As for the history involved with the New Deal, your stat doesn't back up anything. For one, the New Deal took place during the Great Depression, and countries that are performing less than their possible performance often can have the most dramatic improvements. Not only that, but an argument can be made that the New Deal, in many ways, actually stifled economic welfare through many attempts to diminish the supply of goods for the sake of promoting prices. Not only that, but Reagan really did not have a good libertarian macroeconomic policy anyway, and technically, it was one that should have stifled growth for he increased the national deficit significantly, so the comparison really is rather meaningless.

I would not consider Andrew Jackson a libertarian hero, some may, however, his actions were simply destabilizing and were assertions of his will against anyone who opposed him. After all, refusing the charter the bank was simply a very rapid change in the monetary structure of the economy.

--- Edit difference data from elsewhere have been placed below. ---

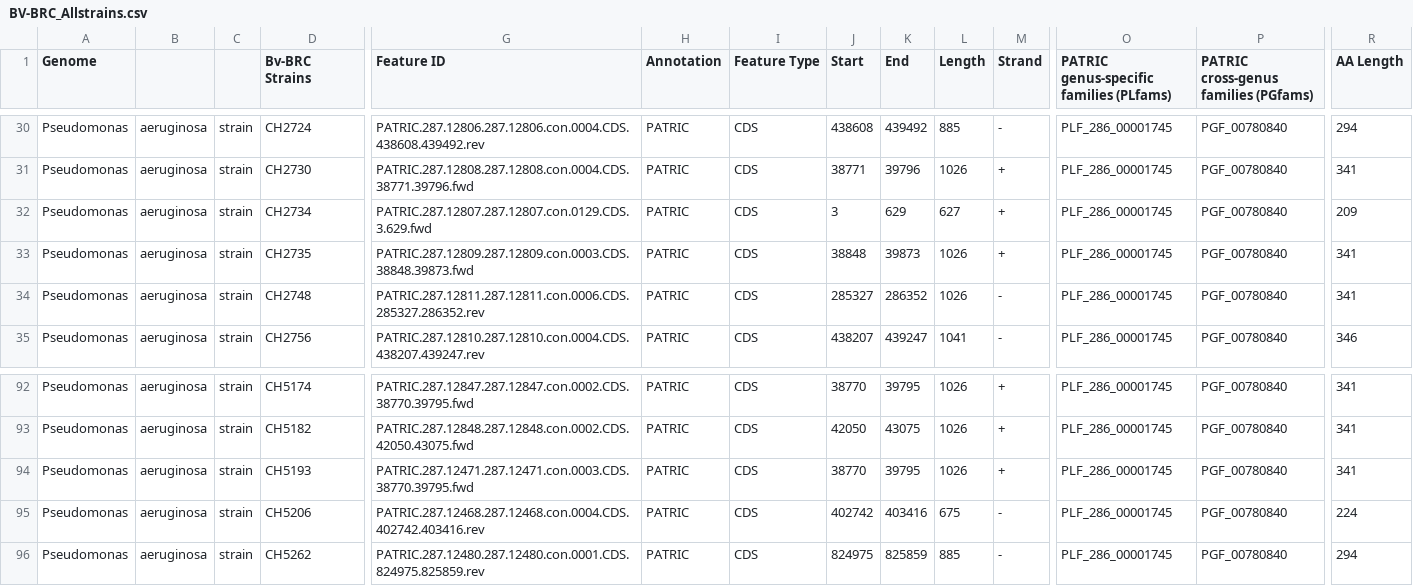
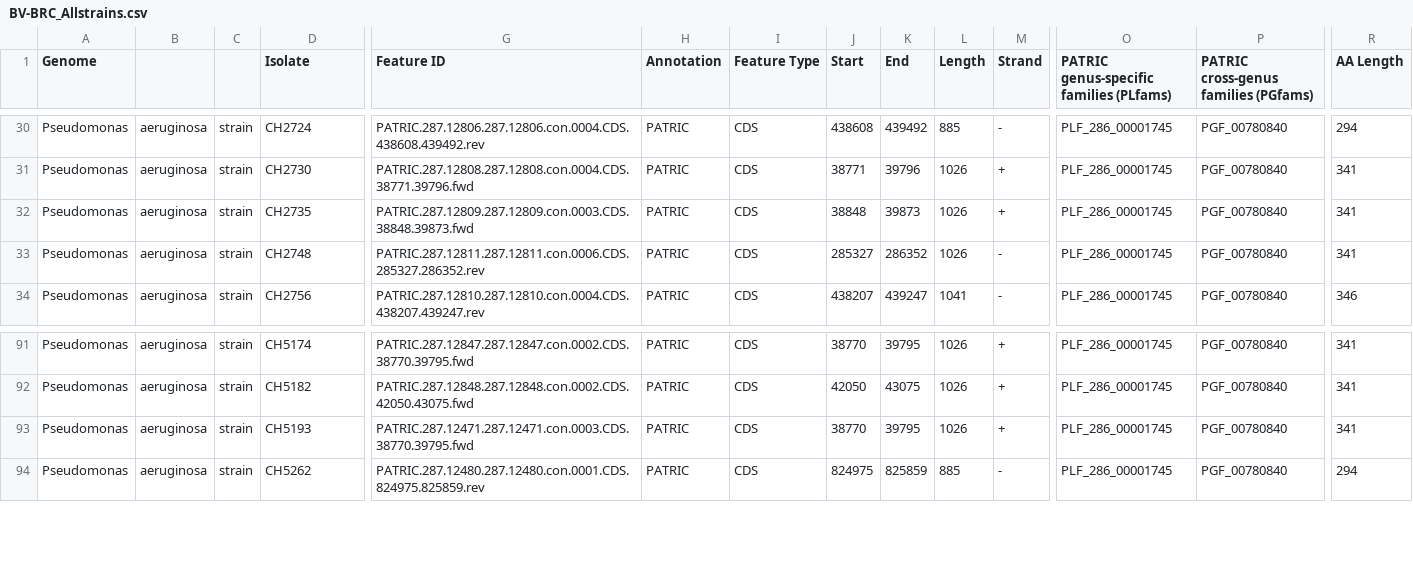
Before and after one commit to grahamgreene88/408-Research-Project, a CSV file: BV-BRC_Allstrains.csv, drawn as a sheet; only a part is shown, gaps mark what is left out; rows hold the shown columns only; the diff names each change by its address in the sheet, - before the commit and + after, or states it on an @@ line.

```diff
--- a/BV-BRC_Allstrains.csv
+++ b/BV-BRC_Allstrains.csv
-D1: Bv-BRC Strains
+D1: Isolate
-row 32: Pseudomonas | aeruginosa | strain | CH2734 | PATRIC.287.12807.287.12807.con.0129.CDS.3.629.fwd | PATRIC | CDS | 3 | 629 | 627 | + | PLF_286_00001745 | PGF_00780840 | 209
-row 95: Pseudomonas | aeruginosa | strain | CH5206 | PATRIC.287.12468.287.12468.con.0004.CDS.402742.403416.rev | PATRIC | CDS | 402742 | 403416 | 675 | - | PLF_286_00001745 | PGF_00780840 | 224
```
Also changed, not shown: BactomeResistanceData.csv, 4 other files.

Finally, I disagree with both your last metaethical statement, and your assertion on libertarianism as it relates to that ethical system. One, in all honesty, "once one comes to the realisation that morality is simply a measure of maximising happiness", is not accepted by all human beings, nor can it be analytically proven, and the very idea "morality" can also be argued to not exist in the first place as the concept does not make a lot of sense. This means that other ethical systems can be asserted, or all of them denied, all based upon the motives of the thinker. Not only that, but as for libertarianism's ability to maximize utility, libertarian philosophies often will emphasize long-term gains in utility as a result of innovation and growth, which they argue will not arise from governmental intervention, and if this is true, then the effects thereof can be difficult to always see, however, these can be shown using theories and comparative views on things. So, even though you may argue that life expectancy increases with national healthcare, libertarians will counter-argue that life-expectancy does not equal utility(as life expectancy can be increased by actions that diminish overall human wellbeing), they will argue that a market based system is more innovative and in the long-run will tend to have some leading qualities(they can in addition argue that non-market systems are essentially free-riding on the market systems as has been accepted by a number of economists who talk about medicine prices), and they may argue that the market systems outperform non-market systems on a number of measures. Really though, if we compare the US's healthcare to any system, we will have to remember that the US is not a market system, nor really a non-market system, but an unhealthy combination of both that does need reform.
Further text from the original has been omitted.